Growing up I always had dogs and they were all extremely friendly towards other people and dogs. They were great family pets, but even now I couldn’t have asked for a better dog! Even though Momo is fearful, I wouldn’t trade her for the world, and that is because she is perfect in her own way. I’m not going to lie, it took time, we struggled for a long time with each other trying to figure out how to get her to be more comfortable with this big scary world. I admit to getting frustrated in the beginning, but it was because I didn’t know what to do. I had never dealt with reactivity before, but I didn’t let her fear stop me from trying to do what was right by her. But now, through trial and error, she is a dog that can walk in a heavy crowd of people and stay calm, knowing that I won’t let anything bad happen to her. She’s not perfect, but honestly who is?
You Can’t Control Everything
Life happens, things go wrong and sometimes timing just isn’t right in some situations.
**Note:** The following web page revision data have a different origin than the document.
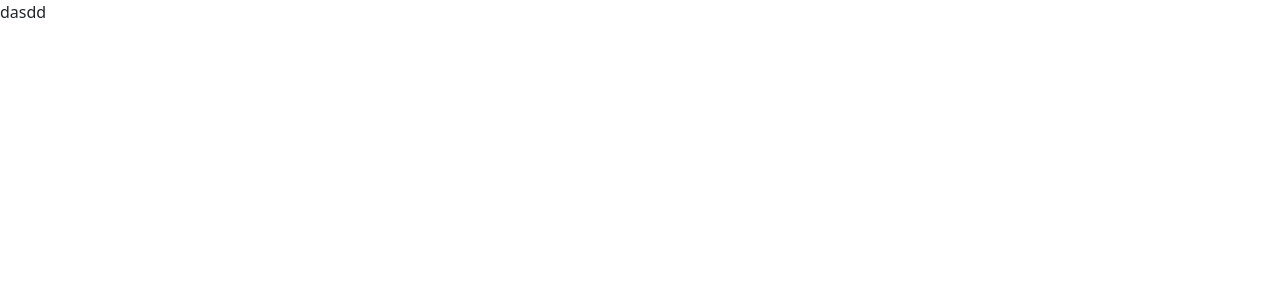
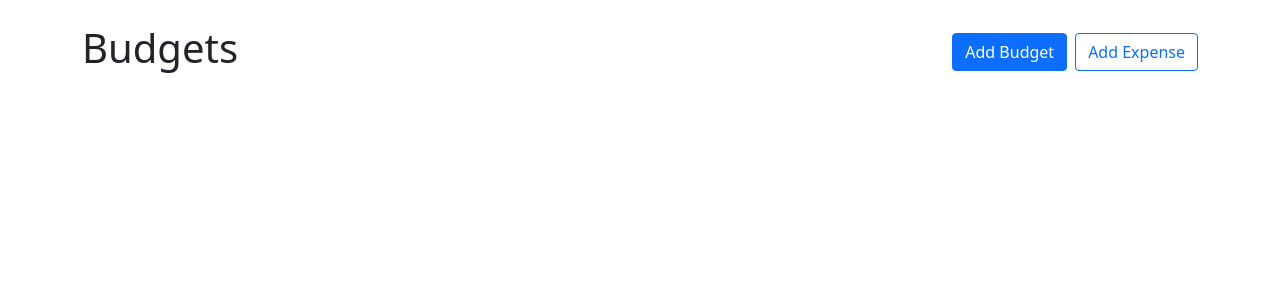
Before and after one commit to Seborider/Budget, a React (Create React App) app: page / in a window 1280 px wide. Shown: the top 300 px of the page. Built offline with nearby package versions, Linux system fonts and the light colour scheme.

Commit message:
✨  Add header

```diff
--- a/src/App.js
+++ b/src/App.js
@@ -1,6 +1,16 @@
+import Container from 'react-bootstrap/Container'
+import {Stack, Button} from 'react-bootstrap'
+
 function App() {
   return (
- " dasdd"
+<Container className="my-4">
+  <Stack direction="horizontal" gap="2" className="mb-4">
+    <h1 className="me-auto">Budgets</h1>
+    <Button variant="primary">Add Budget</Button>
+    <Button variant="outline-primary">Add Expense</Button>
+  </Stack>
+  <div style={{display: "grid", gridTemplateColumns: "repeat(auto-fill, minmax(300px, 1fr))", gap: "1rem", alignItems: "flex-start" }}></div>
+</Container>
   );
 }
 
```
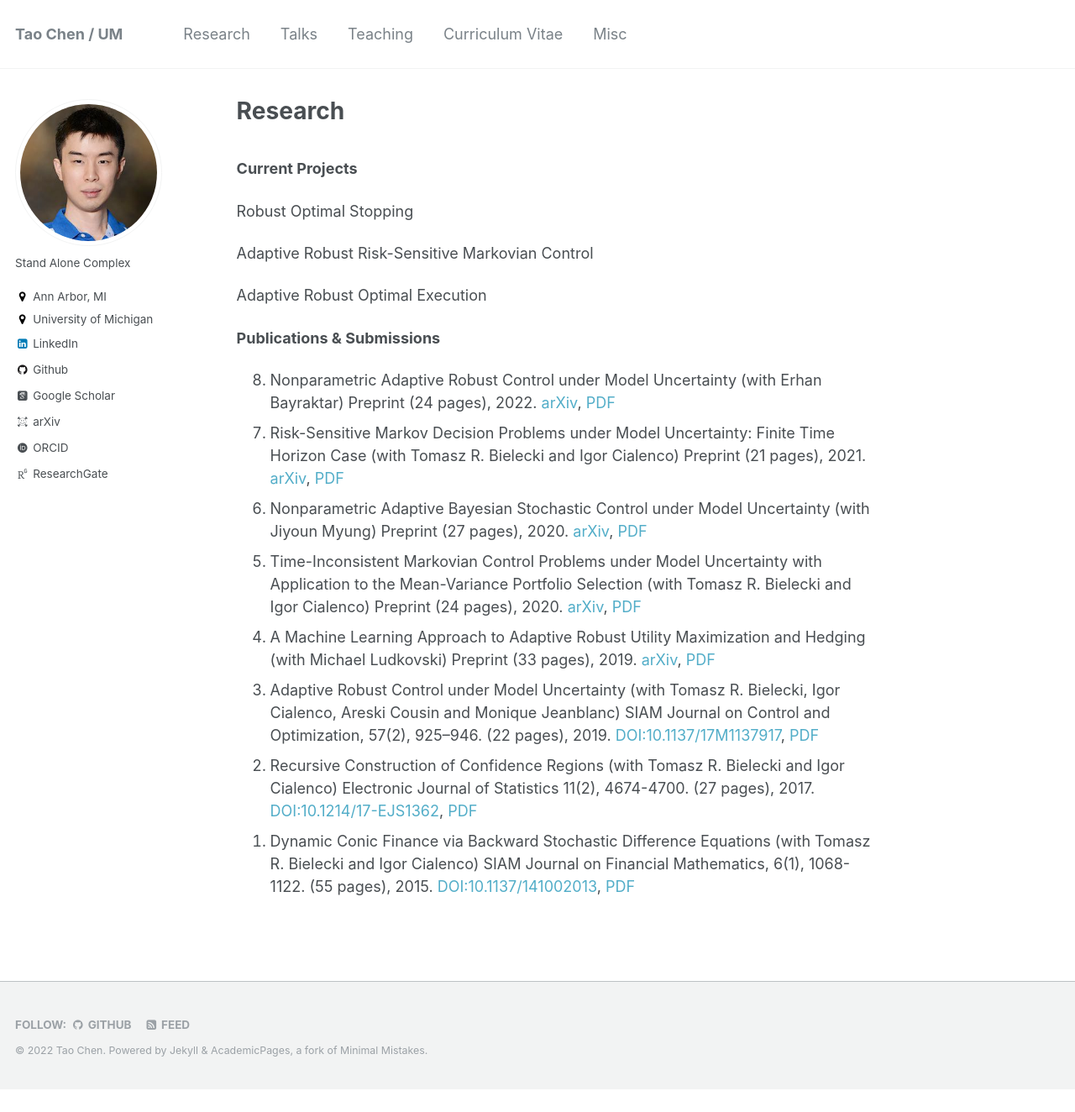
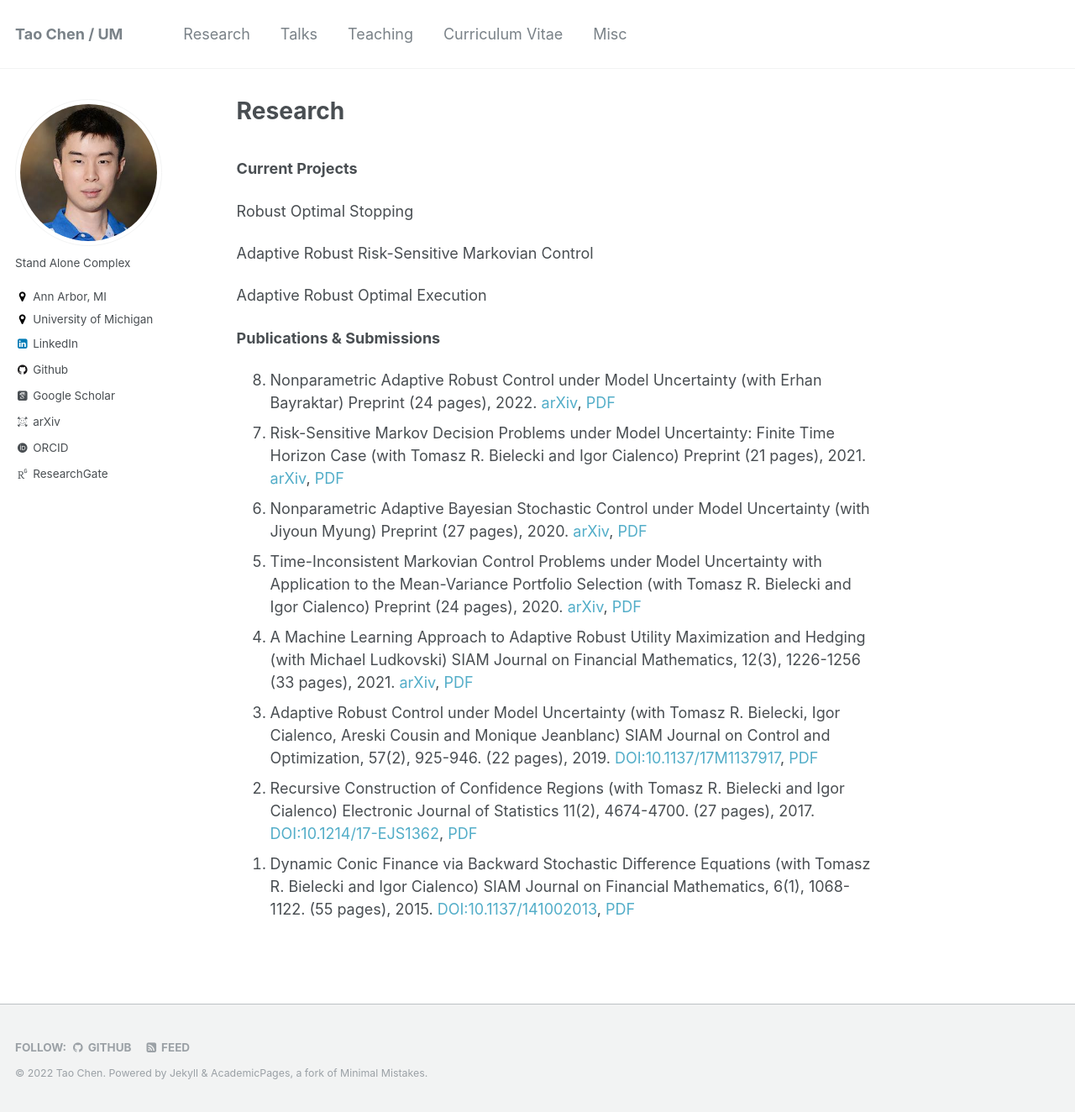
Before and after one commit to cherntodd/cherntodd.github.io, a Jekyll site: the page built from _pages/research.md, in a window 1280 px wide and 1324 px high. Shown: the whole window at 84% size. Built offline with Jekyll 4.4.1, drawn with Linux system fonts in a browser that asks for light colours; some web fonts are replaced.

Commit message:
update paper info

```diff
--- a/_pages/research.md
+++ b/_pages/research.md
@@ -19,8 +19,8 @@ Adaptive Robust Optimal Execution
     <li value="7">Risk-Sensitive Markov Decision Problems under Model Uncertainty: Finite Time Horizon Case (with Tomasz R. Bielecki and Igor Cialenco) Preprint (21 pages), 2021. <a href="https://arxiv.org/abs/2104.06915">arXiv</a>, <a href="http://taochen.im/files/risk-sensitive.pdf">PDF</a></li>
     <li value="6">Nonparametric Adaptive Bayesian Stochastic Control under Model Uncertainty (with Jiyoun Myung) Preprint (27 pages), 2020. <a href="https://arxiv.org/abs/2011.04804">arXiv</a>, <a href="http://taochen.im/files/AdaptiveBayesian.pdf">PDF</a></li>
 	<li value="5">Time-Inconsistent Markovian Control Problems under Model Uncertainty with Application to the Mean-Variance Portfolio Selection (with Tomasz R. Bielecki and Igor Cialenco) Preprint (24 pages), 2020. <a href="https://arxiv.org/abs/2002.02604">arXiv</a>, <a href="http://taochen.im/files/Time-Inconsistent.pdf">PDF</a></li>
-	<li value="4">A Machine Learning Approach to Adaptive Robust Utility Maximization and Hedging (with Michael Ludkovski) Preprint (33 pages), 2019. <a href="https://arxiv.org/abs/1912.00244">arXiv</a>, <a href="http://taochen.im/files/optInvInterp.pdf">PDF</a></li>
-	<li value="3">Adaptive Robust Control under Model Uncertainty (with Tomasz R. Bielecki, Igor Cialenco, Areski Cousin and Monique Jeanblanc) SIAM Journal on Control and Optimization, 57(2), 925–946. (22 pages), 2019. <a href="https://doi.org/10.1137/17M1137917">DOI:10.1137/17M1137917</a>, <a href="http://taochen.im/files/Adaptive-Robust-Control.pdf">PDF</a></li>
+	<li value="4">A Machine Learning Approach to Adaptive Robust Utility Maximization and Hedging (with Michael Ludkovski) SIAM Journal on Financial Mathematics, 12(3), 1226-1256 (33 pages), 2021. <a href="https://arxiv.org/abs/1912.00244">arXiv</a>, <a href="http://taochen.im/files/optInvInterp.pdf">PDF</a></li>
+	<li value="3">Adaptive Robust Control under Model Uncertainty (with Tomasz R. Bielecki, Igor Cialenco, Areski Cousin and Monique Jeanblanc) SIAM Journal on Control and Optimization, 57(2), 925-946. (22 pages), 2019. <a href="https://doi.org/10.1137/17M1137917">DOI:10.1137/17M1137917</a>, <a href="http://taochen.im/files/Adaptive-Robust-Control.pdf">PDF</a></li>
     <li value="2">Recursive Construction of Confidence Regions (with Tomasz R. Bielecki and Igor Cialenco) Electronic Journal of Statistics 11(2), 4674-4700. (27 pages), 2017. <a href="http://dx.doi.org/10.1214/17-EJS1362">DOI:10.1214/17-EJS1362</a>, <a href="http://taochen.im/files/ConfIntervals.pdf">PDF</a></li>
     <li value="1">Dynamic Conic Finance via Backward Stochastic Difference Equations (with Tomasz R. Bielecki and Igor Cialenco) SIAM Journal on Financial Mathematics, 6(1), 1068-1122. (55 pages), 2015. <a href="http://epubs.siam.org/doi/10.1137/141002013">DOI:10.1137/141002013</a>, <a href="http://taochen.im/files/BCC2014_Conic-BSDEs.pdf">PDF</a></li>
 </ol>
```
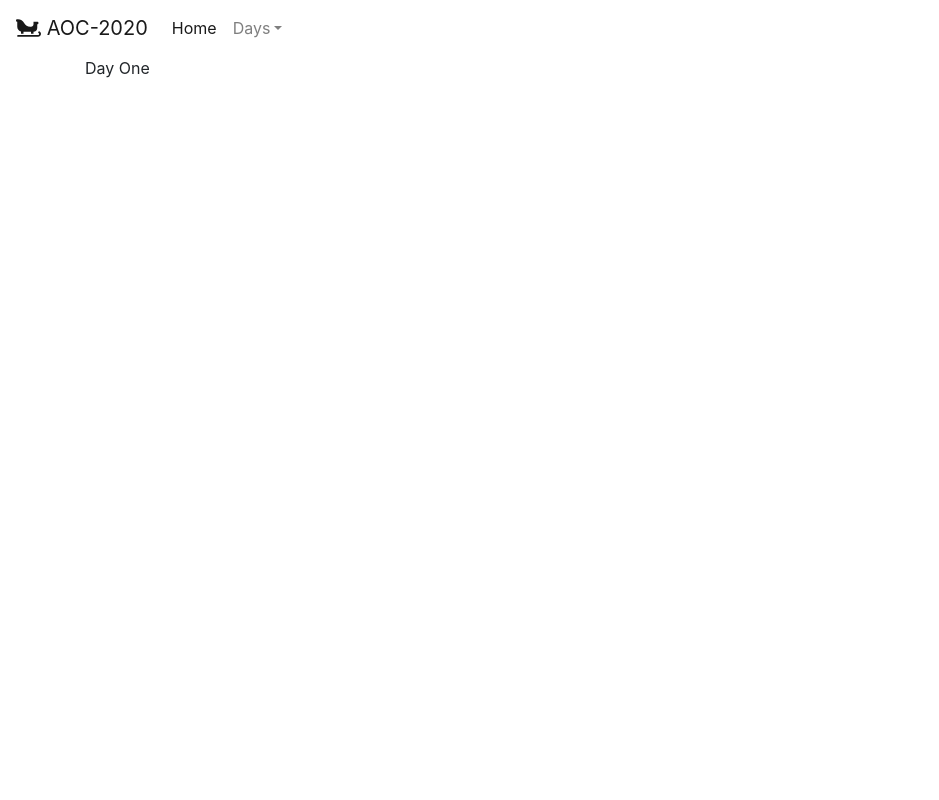
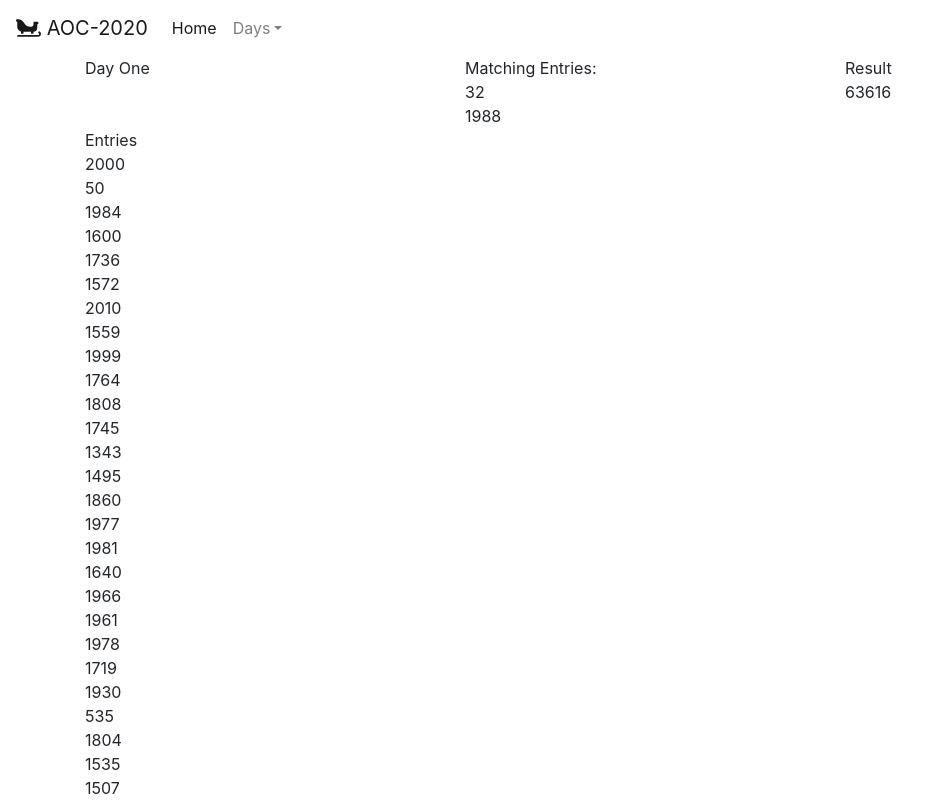
Before and after one commit to bryantkelley/aoc-2020, a React (Create React App) app: page /1 in a window 1280 px wide. Shown: the top 800 px of the page, without its empty margins (0-939 px from the left). Built offline with nearby package versions, Linux system fonts and the light colour scheme.

Commit message:
Add solution for day one.

```diff
--- a/src/1/one.js
+++ b/src/1/one.js
@@ -1,10 +1,64 @@
+import { useState, useEffect, useMemo } from "react";
 import { Col, Row } from "react-bootstrap";
+import raw from './oneInput.txt';
 
 function One() {
+  const [entries, setEntries] = useState([]);
+
+  useEffect(() => {
+    async function getEntries() {
+      fetch(raw).then(r => r.text()).then(text => text.split('\n')).then(arr => arr.map(s => parseInt(s, 10))).then(arr => setEntries(arr));
+    }
+
+    if (!entries.length) {
+      getEntries();
+    }
+  }, [entries]);
+
+  const matchingValues = useMemo(() => {
+    for (let i = 0; i < entries.length; i++) {
+      for (let j = i; j < entries.length; j++) {
+        if (entries[i] + entries[j] === 2020) {
+          return [entries[i], entries[j]];
+        }
+      }
+    }
+    return [];
+  }, [entries]);
+
+  const result = useMemo(() => {
+    if (matchingValues.length === 2) {
+      return matchingValues[0] * matchingValues[1];
+    }
+    return '';
+  }, [matchingValues])
+
   return (
     <Row>
       <Col>
-        <div>Day One</div>
+        <Row>
+          <Col>
+            <div>Day One</div>
+          </Col>
+          <Col>
+            <div>Matching Entries:</div>
+            <div>{matchingValues.map(mv => (<div>{mv}</div>))}</div>
+          </Col>
+          <Col>
+            <div>Result</div>
+            <div>{result}</div>
+          </Col>
+        </Row>
+        <Row>
+          <Col>
+            Entries
+            {entries.map((e) => (
+              <Row key={e}>
+                <Col>{e}</Col>
+              </Row>
+            ))}
+          </Col>
+        </Row>
       </Col>
     </Row>
   );
```
Also changed, not shown: src/1/oneInput.txt (added), 1 other file (tests, documents, lock files or other folders).
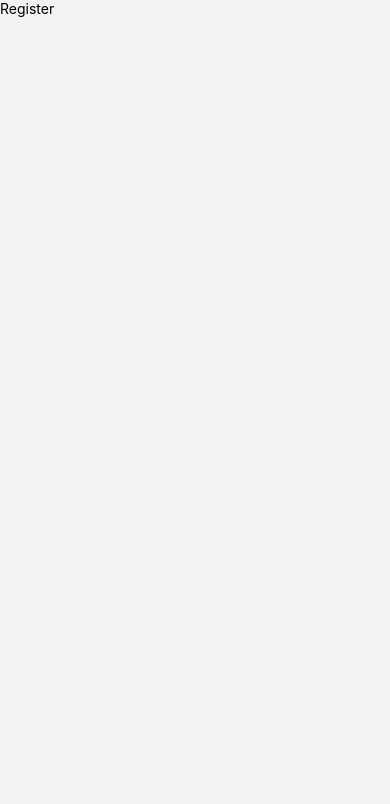
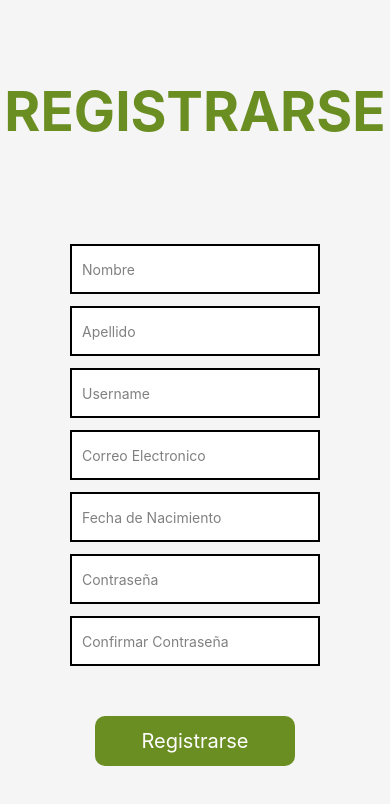
Before and after one commit to jairoalperez/CrocBites---Front---React-Native, a React Native app in the folder front/: screen /Register in a window 390 px wide. Shown: the top 804 px of the page. Built offline with nearby package versions, Linux system fonts and the light colour scheme.

Commit message:
Login y Register Ready

```diff
--- a/front/screens/Login.js
+++ b/front/screens/Login.js
@@ -30,7 +30,7 @@ const Login = () => {
   //HTTP Login
   const loginapp = () => {
     const fetchlogin = async () => {
-      const res = await axios.post('https://backend-mangaread.herokuapp.com/login', {
+      const res = await axios.post('https://backend-twittersito-siu.herokuapp.com/login', {
         username: log.username,
         password: log.pass
       },
@@ -43,8 +43,8 @@ const Login = () => {
         const cargar = async () => {
           await Alert.alert('Login Satisfactorio')
           await console.log('Login Satisfactorio')
-          await fetchgetuser()
-          await navigation.navigate('Profile')
+          //await fetchgetuser()
+          //await navigation.navigate('Profile')
         }
         cargar()
 
@@ -92,7 +92,8 @@ const Login = () => {
 
       <TouchableOpacity
         onPress={() => {
-          //loginapp()
+          loginapp()
+          //console.log(log.username + ' ' + log.pass)
         }}
         style={styles.button}>
         <Text style={styles.textbutton}>
--- a/front/screens/Register.js
+++ b/front/screens/Register.js
@@ -1,12 +1,197 @@
-import { View, Text } from 'react-native'
 import React from 'react'
+import { View, StyleSheet, Text, TouchableOpacity, Alert, TextInput } from "react-native";
+import { useState, useEffect } from "react";
+import { useNavigation } from "@react-navigation/native";
+import axios from 'axios';
 
 const Register = () => {
+
+  useEffect(() => {
+    console.log('cargo register')
+  }, [])
+
+  const navigation = useNavigation();
+
+  //Se declara el state user con los parametros que recibiran de los text input
+  const [user, setUser] = useState({
+    name: '',
+    last: '',
+    user: '',
+    email: '',
+    date: '',
+    pass: '',
+    passc: ''
+  })
+
+  //Se utiliza para setear los parametros del state user
+  const handleChangeText = (name, value) => {
+    setUser({ ...user, [name]: value })
+  }
+
+  //HTTP Register
+  const registerapp = () => {
+    const fetchregister = async () => {
+      const res = await axios.post('https://backend-twittersito-siu.herokuapp.com/registro', {
+        username: user.user,
+        correo: user.email,
+        nombre: user.name,
+        apellido: user.last,
+        date: user.date,
+        bio: 'Bio vacia',
+        direccion: 'Direccion vacia',
+        contraseña: user.pass,
+        verificarclave: user.passc
+      },
+        console.log('Conexion Satisfactoria')
+      )
+      console.log(res.data)
+      Alert.alert('Usuario Registrado')
+    }
+    fetchregister()
+  }
+
+
+
   return (
-    <View>
-      <Text>Register</Text>
+    <View style={styles.container}>
+
+      <Text style={styles.title}>
+        REGISTRARSE
+      </Text>
+
+      <TextInput
+        style={styles.tinput1}
+        keyboardType='default'
+        placeholder='Nombre'
+        placeholderTextColor='gray'
+        onChangeText={(value) => handleChangeText('name', value)} />
+
+      <TextInput
+        style={styles.tinput}
+        keyboardType='default'
+        placeholder='Apellido'
+        placeholderTextColor='gray'
+        onChangeText={(value) => handleChangeText('last', value)} />
+
+      <TextInput
+        style={styles.tinput}
+        keyboardType='default'
+        placeholder='Username'
+        placeholderTextColor='gray'
+        onChangeText={(value) => handleChangeText('user', value)} />
+
+      <TextInput
+        style={styles.tinput}
+        keyboardType='email-address'
+        placeholder='Correo Electronico'
+        placeholderTextColor='gray'
+        onChangeText={(value) => handleChangeText('email', value)} />
+
+      <TextInput
+        style={styles.tinput}
+        keyboardType='default'
+        placeholder='Fecha de Nacimiento'
+        placeholderTextColor='gray'
+        onChangeText={(value) => handleChangeText('date', value)} />
+
+      <TextInput
+        secureTextEntry={true}
+        style={styles.tinput}
+        keyboardType='default'
+        placeholder='Contraseña'
+        placeholderTextColor='gray'
+        onChangeText={(value) => handleChangeText('pass', value)} />
+
+      <TextInput
+        secureTextEntry={true}
+        style={styles.tinput}
+        keyboardType='default'
+        placeholder='Confirmar Contraseña'
+        placeholderTextColor='gray'
+        onChangeText={(value) => handleChangeText('passc', value)} />
+
+      <TouchableOpacity
+        onPress={() => {
+
+          //if para confirmar si las contraseñas coinciden.
+          if (user.pass === user.passc) {
+
+            //console.log(user.user + ' ' + user.name + ' ' + user.last + ' ' + user.email + ' ' + user.date + ' ' + user.pass)
+            registerapp()
+
+          } else {
+            console.log('Las contraseñas deben coincidir')
+            Alert.alert('Las contraseñas deben coincidir')
+          }
+
+        }}
+        style={styles.button}>
+        <Text style={styles.textbutton}>
+          Registrarse
+        </Text>
+      </TouchableOpacity>
+
     </View>
   )
 }
 
 export default Register
+
+/*---------------------------------------------------------------------------------------
+------------------------------------- Estilos -------------------------------------------
+---------------------------------------------------------------------------------------*/
+const styles = StyleSheet.create({
+
+  container: {
+    flex: 1,
+    justifyContent: "center",
+    alignItems: "center",
+    backgroundColor: "whitesmoke",
+
+  },
+  title: {
+    fontSize: 55,
+    marginBottom: 50,
+    fontWeight: 'bold',
+    color: 'olivedrab'
+
+  },
+  tinput1: {
+    height: 40,
+    marginTop: 50,
+    padding: 10,
+    height: 50,
+    width: 250,
+    borderWidth: 2,
+    backgroundColor: "white",
+
+  },
+  tinput: {
+    height: 40,
+    marginTop: 12,
+    padding: 10,
+    height: 50,
+    width: 250,
+    borderWidth: 2,
+    backgroundColor: "white"
+
+  },
+  button: {
+    backgroundColor: "olivedrab",
+    padding: 10,
+    marginTop: 50,
+    borderRadius: 10,
+    justifyContent: "center",
+    alignItems: "center",
+    height: 50,
+    width: 200,
+
+  },
+  textbutton: {
+    fontSize: 20,
+    color: "white",
+
+  },
+
+
+});
```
You can’t control what happens in your environment, you can’t control your annoying neighbor that is always letting their dog off leash in their front yard because their dog is “very friendly and just wants to say hello”. When you have a reactive dog you live in a small world at times. You learn what times you can walk your dog and what side of the road to walk on, you go to the same places because you know they’re ‘safer’ and a bit more ‘predictable’ and you do your best to control your canine companions environment at all times so you and your dog stay calm, but sometimes life happens.
Although you are trying your best to keep your dog comfortable and from becoming stressed, sometimes you can’t prevent the unpredictable from happening. But that's ok and don’t blame yourself. We can’t control everything, and sometimes other people are just irresponsible or honestly unaware. When your dog reacts to something you didn’t plan for, the most important thing is to try not to get too discouraged or over react to their reaction. It’s tough I know, but bad stuff is going to happen no matter how much you plan ahead. Nothing is perfect.
For me and my dog, Momo, what helps the most is knowing when she is feeling uncomfortable in a situation and being able to step in and help. By showing her that I will always be there to advocate for her, it has truly helped in so many ways to build up her trust in me and build our bond together. But even now, there are times where she will let out a bark at strangers when I’m not paying enough attention. In those instances I stay calm, evaluate the situation and act accordingly. By having a game plan, it will help set you up for success in those moments you cannot control.
Do you have a game plan? If not and if you need help, I recommend seeking out your local trainer for help!